## Exercise goal
Check which lines in the records hold "html" and report how many there are, with no other text.
Content starts
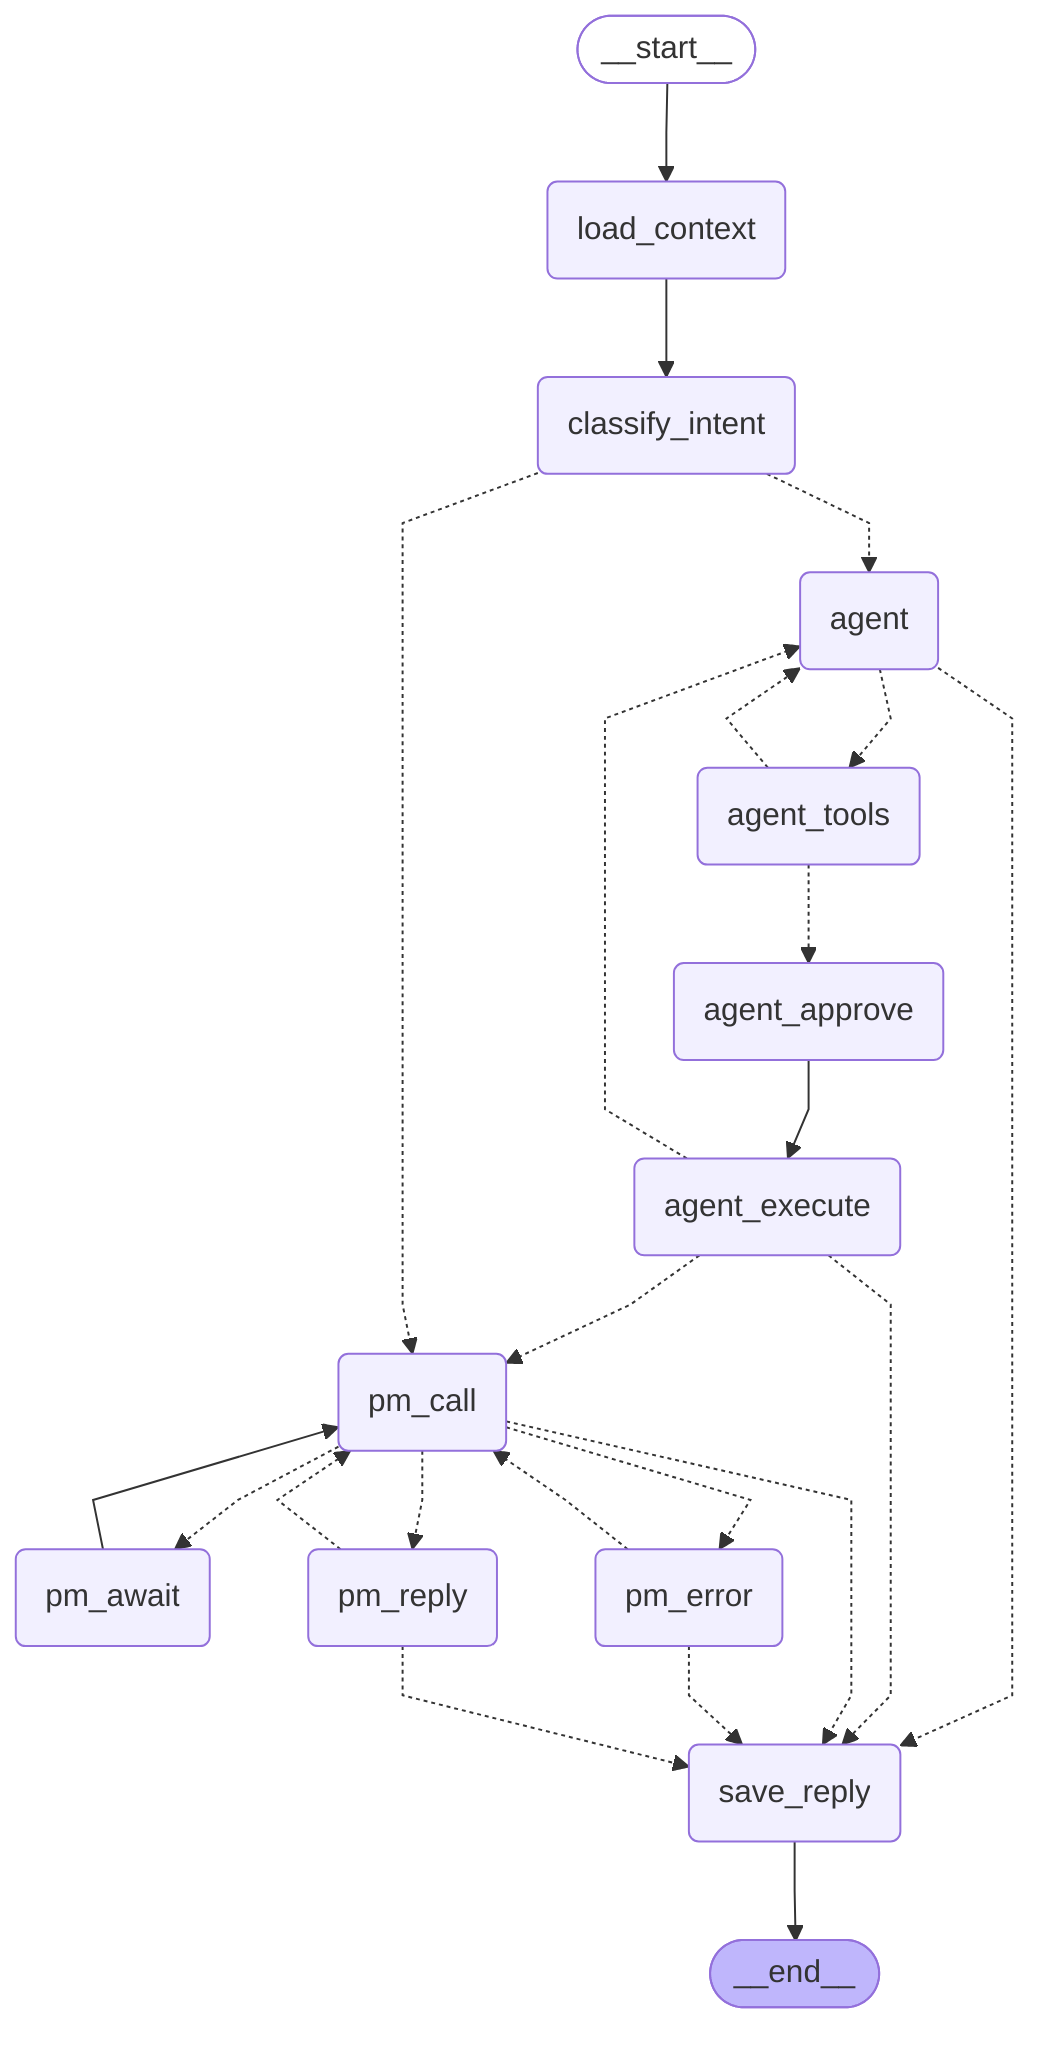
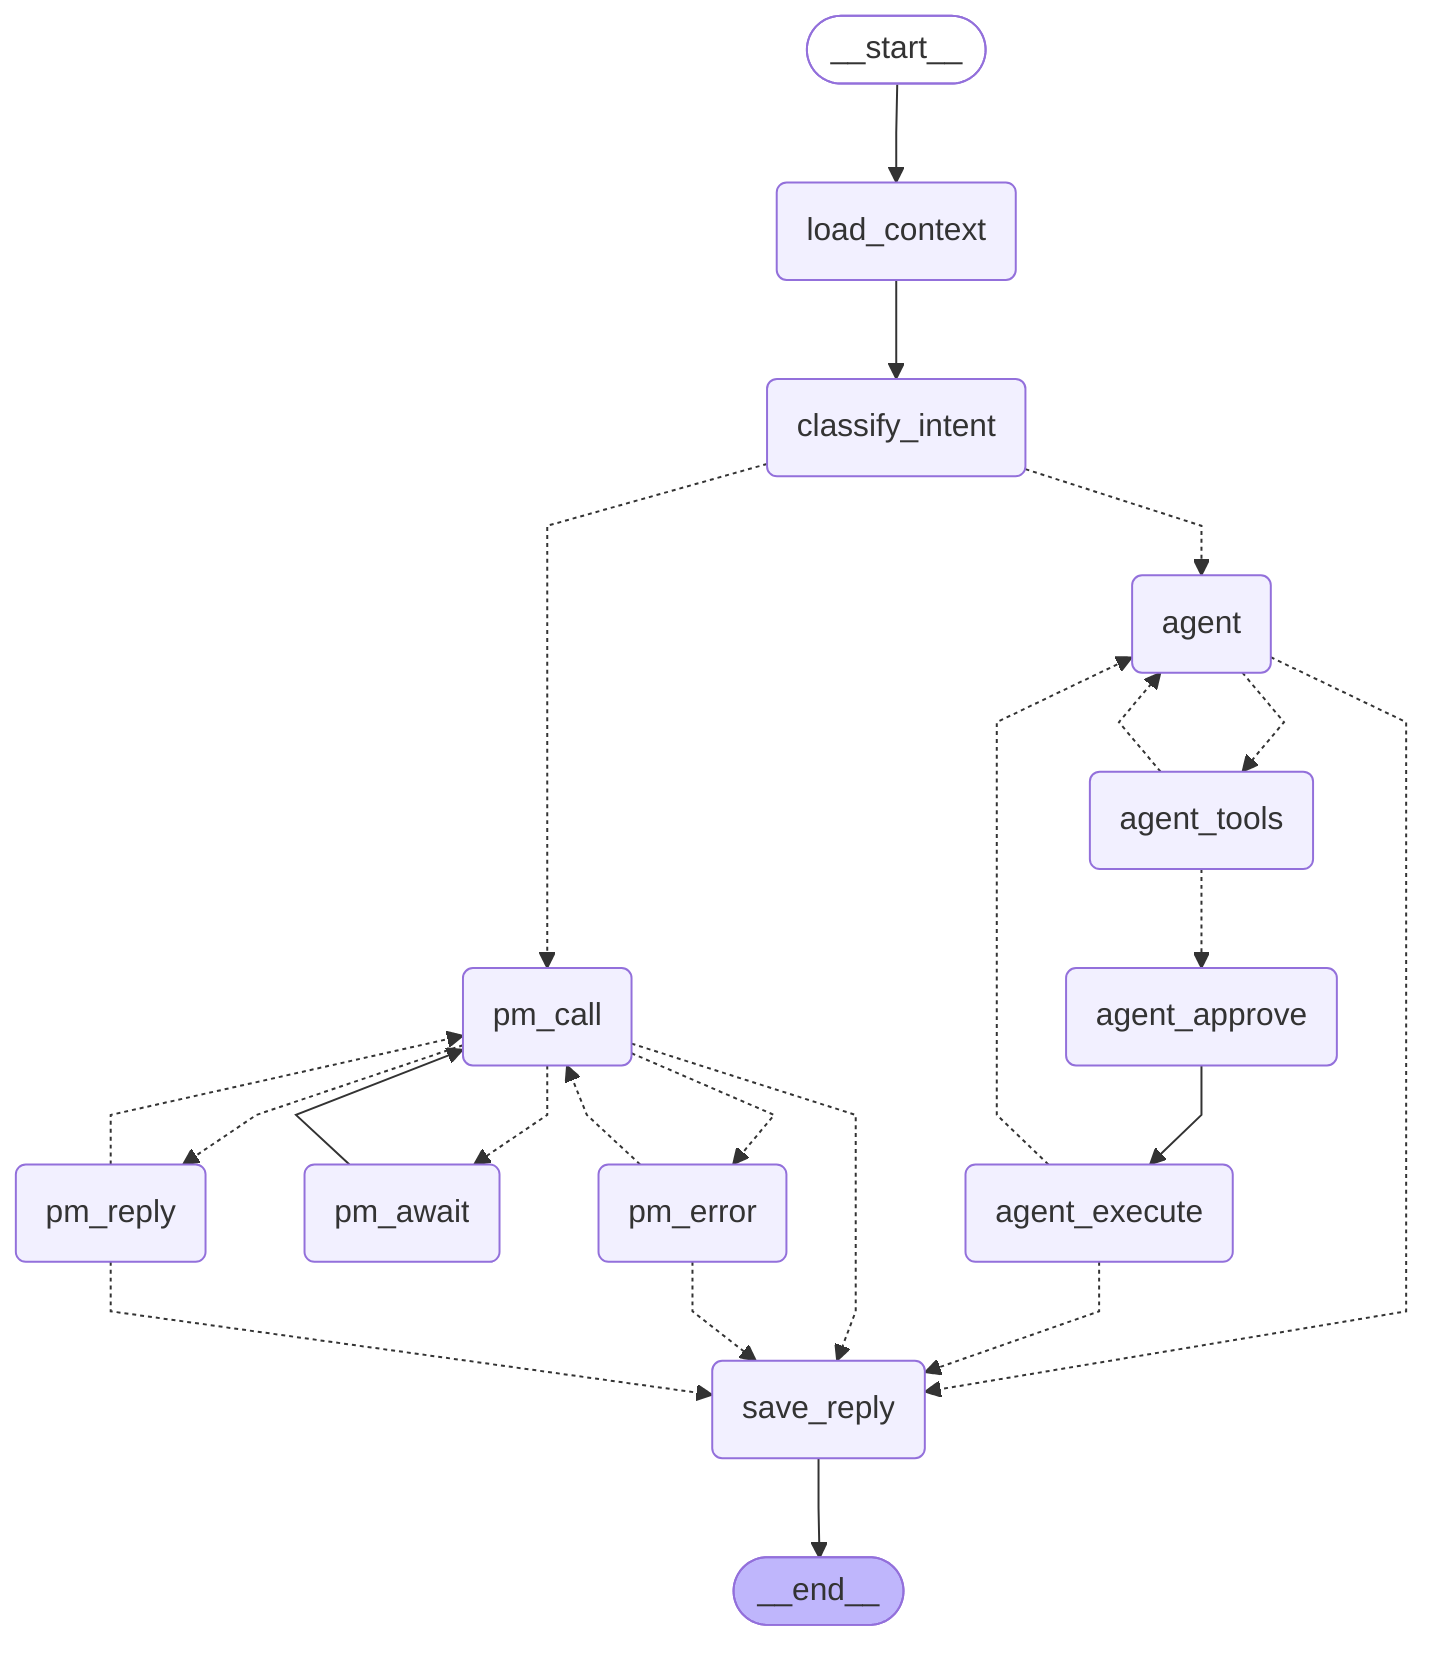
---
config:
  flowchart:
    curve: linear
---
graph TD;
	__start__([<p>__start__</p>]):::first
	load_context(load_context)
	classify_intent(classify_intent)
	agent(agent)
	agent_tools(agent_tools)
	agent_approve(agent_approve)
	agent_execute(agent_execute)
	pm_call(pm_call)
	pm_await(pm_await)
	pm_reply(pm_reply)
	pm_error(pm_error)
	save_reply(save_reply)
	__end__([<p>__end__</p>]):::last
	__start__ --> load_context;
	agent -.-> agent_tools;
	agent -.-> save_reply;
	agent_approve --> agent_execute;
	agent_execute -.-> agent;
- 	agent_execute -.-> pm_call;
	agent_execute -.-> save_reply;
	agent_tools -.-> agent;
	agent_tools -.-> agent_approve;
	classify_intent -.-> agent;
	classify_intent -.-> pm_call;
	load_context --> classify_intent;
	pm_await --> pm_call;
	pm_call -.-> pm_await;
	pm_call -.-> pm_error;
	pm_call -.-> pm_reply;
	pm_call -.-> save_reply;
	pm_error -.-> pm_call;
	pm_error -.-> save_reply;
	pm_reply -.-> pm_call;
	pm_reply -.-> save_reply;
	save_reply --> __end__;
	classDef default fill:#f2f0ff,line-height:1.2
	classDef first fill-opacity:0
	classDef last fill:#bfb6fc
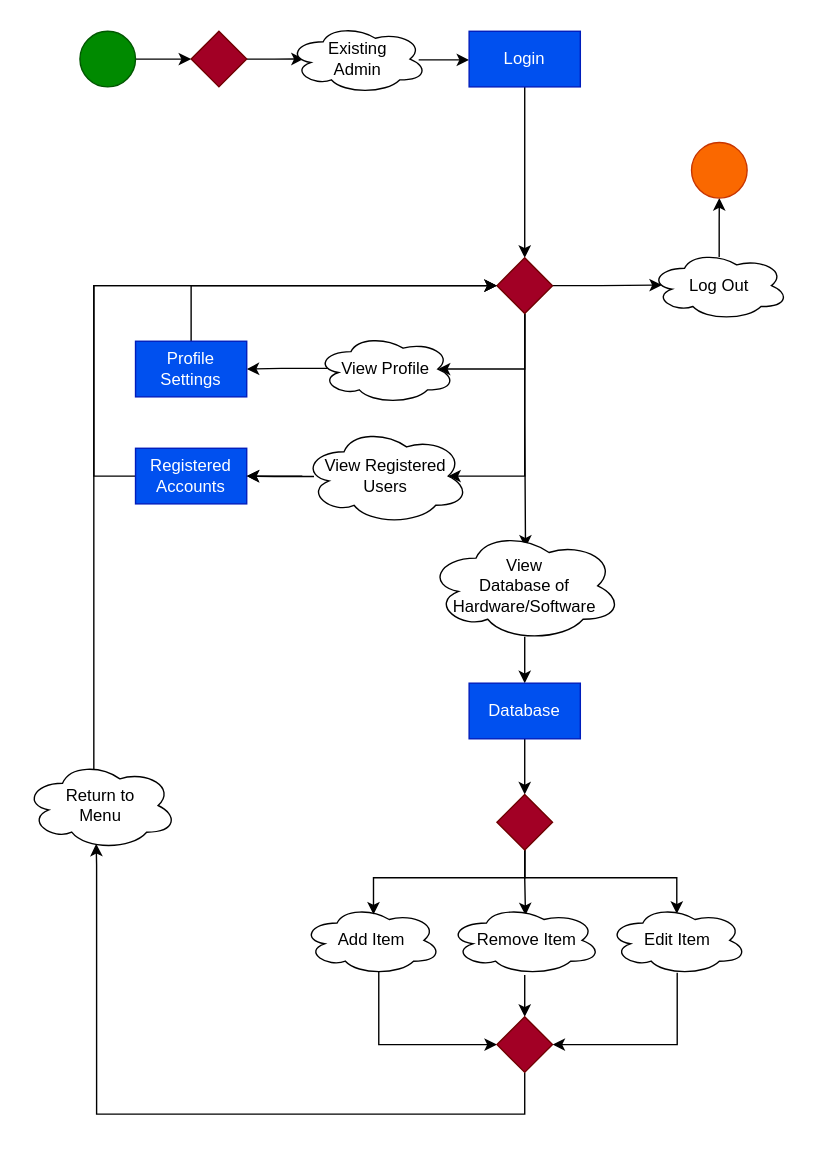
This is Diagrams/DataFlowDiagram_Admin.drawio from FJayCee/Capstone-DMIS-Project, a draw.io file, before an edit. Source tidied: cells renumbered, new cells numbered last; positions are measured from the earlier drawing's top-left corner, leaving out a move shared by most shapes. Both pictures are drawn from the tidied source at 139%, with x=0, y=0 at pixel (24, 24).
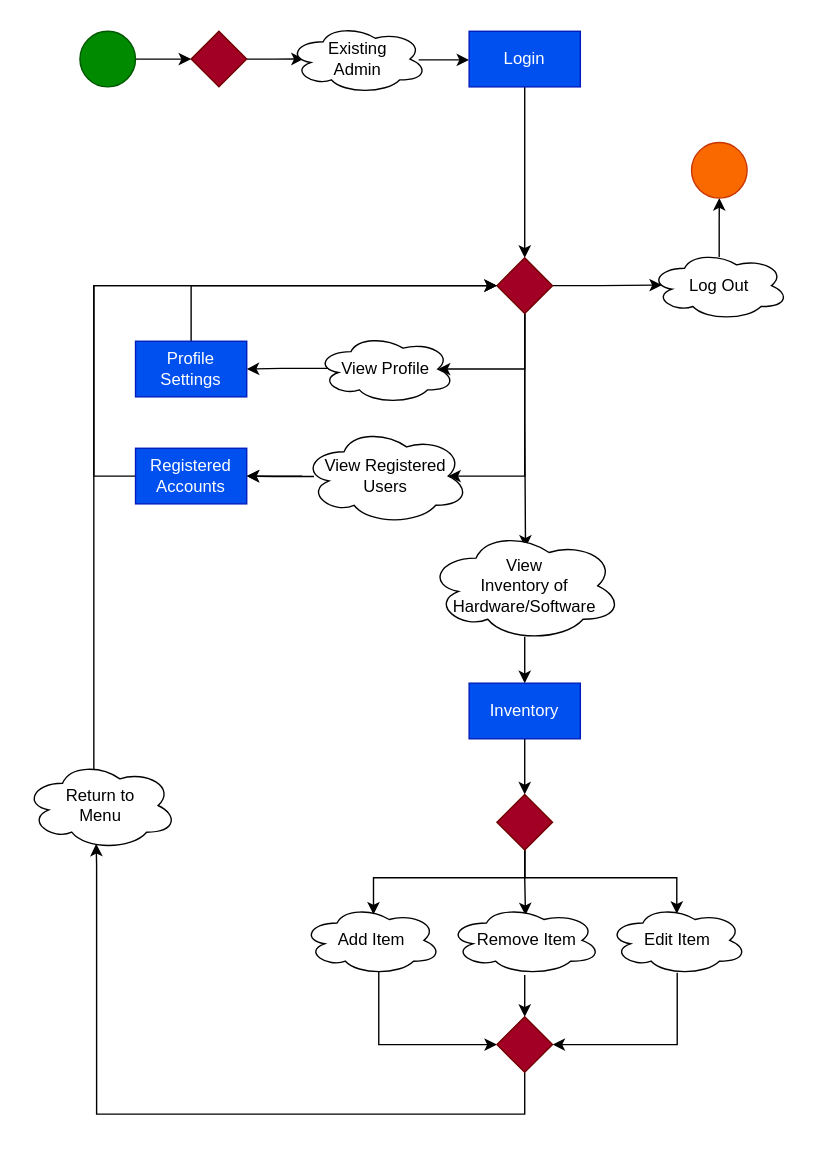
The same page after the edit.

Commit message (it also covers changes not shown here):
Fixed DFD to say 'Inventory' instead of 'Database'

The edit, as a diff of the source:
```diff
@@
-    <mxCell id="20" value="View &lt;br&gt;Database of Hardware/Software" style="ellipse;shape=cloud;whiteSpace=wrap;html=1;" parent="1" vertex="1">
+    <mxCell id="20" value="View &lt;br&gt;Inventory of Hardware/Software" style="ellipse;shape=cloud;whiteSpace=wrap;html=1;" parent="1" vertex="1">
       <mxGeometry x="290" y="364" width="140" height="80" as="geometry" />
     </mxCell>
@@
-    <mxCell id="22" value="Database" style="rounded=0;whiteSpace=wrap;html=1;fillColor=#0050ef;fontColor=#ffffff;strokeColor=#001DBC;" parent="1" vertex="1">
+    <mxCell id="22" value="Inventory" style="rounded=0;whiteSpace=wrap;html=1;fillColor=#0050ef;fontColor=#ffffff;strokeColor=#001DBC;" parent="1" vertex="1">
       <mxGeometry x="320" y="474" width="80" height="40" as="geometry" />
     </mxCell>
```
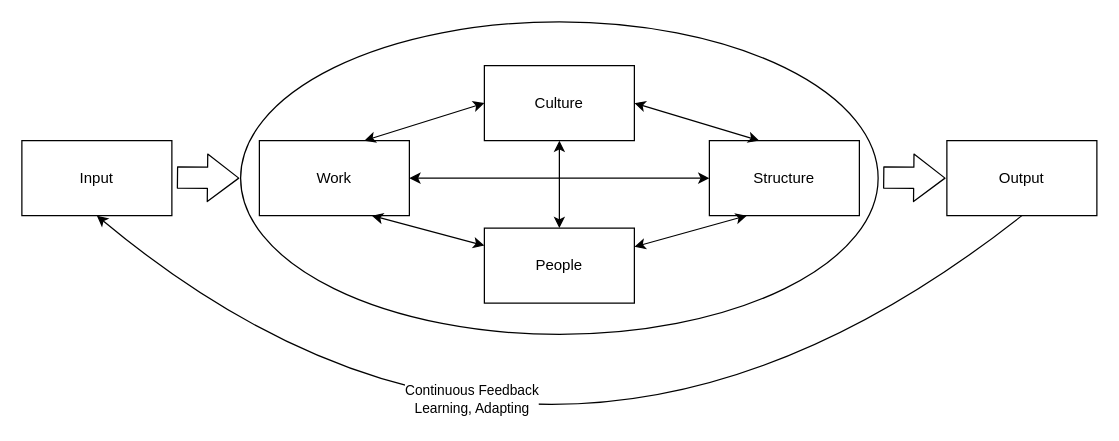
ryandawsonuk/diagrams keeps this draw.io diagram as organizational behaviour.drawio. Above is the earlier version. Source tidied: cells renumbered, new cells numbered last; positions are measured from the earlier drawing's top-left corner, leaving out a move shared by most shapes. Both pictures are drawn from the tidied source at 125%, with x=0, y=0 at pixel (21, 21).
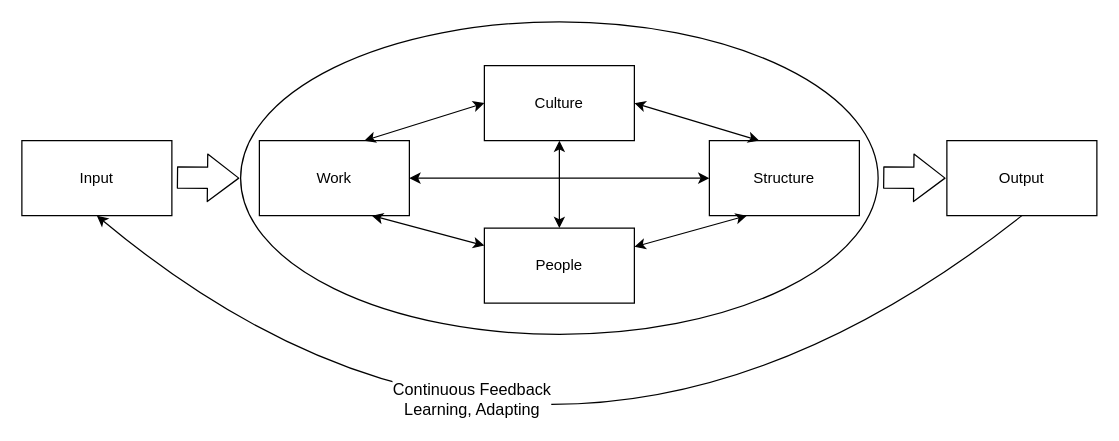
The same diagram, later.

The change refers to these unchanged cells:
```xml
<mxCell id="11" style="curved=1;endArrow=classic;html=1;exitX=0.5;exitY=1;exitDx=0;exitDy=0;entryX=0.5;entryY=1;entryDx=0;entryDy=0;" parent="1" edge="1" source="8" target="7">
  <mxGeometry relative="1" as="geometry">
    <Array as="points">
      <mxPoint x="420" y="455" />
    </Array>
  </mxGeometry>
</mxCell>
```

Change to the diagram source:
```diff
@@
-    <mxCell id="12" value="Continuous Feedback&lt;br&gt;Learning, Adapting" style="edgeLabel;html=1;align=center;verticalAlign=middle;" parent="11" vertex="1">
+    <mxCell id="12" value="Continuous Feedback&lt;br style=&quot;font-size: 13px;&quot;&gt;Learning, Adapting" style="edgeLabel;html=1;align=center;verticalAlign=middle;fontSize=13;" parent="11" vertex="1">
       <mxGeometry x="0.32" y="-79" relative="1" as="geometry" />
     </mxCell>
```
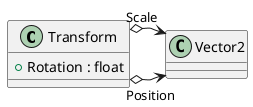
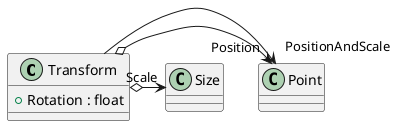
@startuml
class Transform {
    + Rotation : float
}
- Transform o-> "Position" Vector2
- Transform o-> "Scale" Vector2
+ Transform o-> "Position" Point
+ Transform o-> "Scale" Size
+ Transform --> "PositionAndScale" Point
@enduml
Content ends
## Written solution
7